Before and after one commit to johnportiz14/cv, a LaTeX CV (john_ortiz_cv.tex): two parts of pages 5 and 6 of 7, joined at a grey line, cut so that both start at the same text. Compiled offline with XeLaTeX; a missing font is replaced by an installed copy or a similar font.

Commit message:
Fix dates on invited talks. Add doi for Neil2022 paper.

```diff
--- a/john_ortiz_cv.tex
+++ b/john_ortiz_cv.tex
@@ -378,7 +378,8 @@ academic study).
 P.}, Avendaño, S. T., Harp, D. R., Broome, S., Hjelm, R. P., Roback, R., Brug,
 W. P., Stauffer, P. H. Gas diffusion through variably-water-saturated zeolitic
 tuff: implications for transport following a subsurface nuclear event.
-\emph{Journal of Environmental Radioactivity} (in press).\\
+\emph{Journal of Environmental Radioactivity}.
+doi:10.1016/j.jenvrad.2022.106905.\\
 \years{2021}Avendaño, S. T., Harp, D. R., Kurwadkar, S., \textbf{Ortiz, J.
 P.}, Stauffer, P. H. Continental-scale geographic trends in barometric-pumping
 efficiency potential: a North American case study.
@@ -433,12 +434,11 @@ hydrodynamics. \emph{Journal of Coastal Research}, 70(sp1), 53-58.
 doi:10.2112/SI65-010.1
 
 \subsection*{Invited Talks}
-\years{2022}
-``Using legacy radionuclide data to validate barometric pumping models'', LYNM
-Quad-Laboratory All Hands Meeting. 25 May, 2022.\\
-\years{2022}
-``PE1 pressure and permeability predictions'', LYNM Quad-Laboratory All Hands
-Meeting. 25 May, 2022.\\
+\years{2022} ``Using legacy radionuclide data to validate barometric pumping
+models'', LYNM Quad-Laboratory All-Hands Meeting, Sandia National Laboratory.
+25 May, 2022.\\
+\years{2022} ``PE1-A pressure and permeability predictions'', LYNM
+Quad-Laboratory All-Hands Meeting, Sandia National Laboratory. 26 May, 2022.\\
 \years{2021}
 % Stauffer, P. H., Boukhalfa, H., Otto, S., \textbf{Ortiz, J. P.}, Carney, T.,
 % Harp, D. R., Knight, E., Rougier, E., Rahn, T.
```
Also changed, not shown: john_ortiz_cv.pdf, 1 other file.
========================
→ Work item:
For this exercise, gather every line of the data that contains the word "Harp".

→ Solution below:
 P.}, Avendaño, S. T., Harp, D. R., Broome, S., Hjelm, R. P., Roback, R., Brug,
 \years{2021}Avendaño, S. T., Harp, D. R., Kurwadkar, S., \textbf{Ortiz, J.
 % Harp, D. R., Knight, E., Rougier, E., Rahn, T.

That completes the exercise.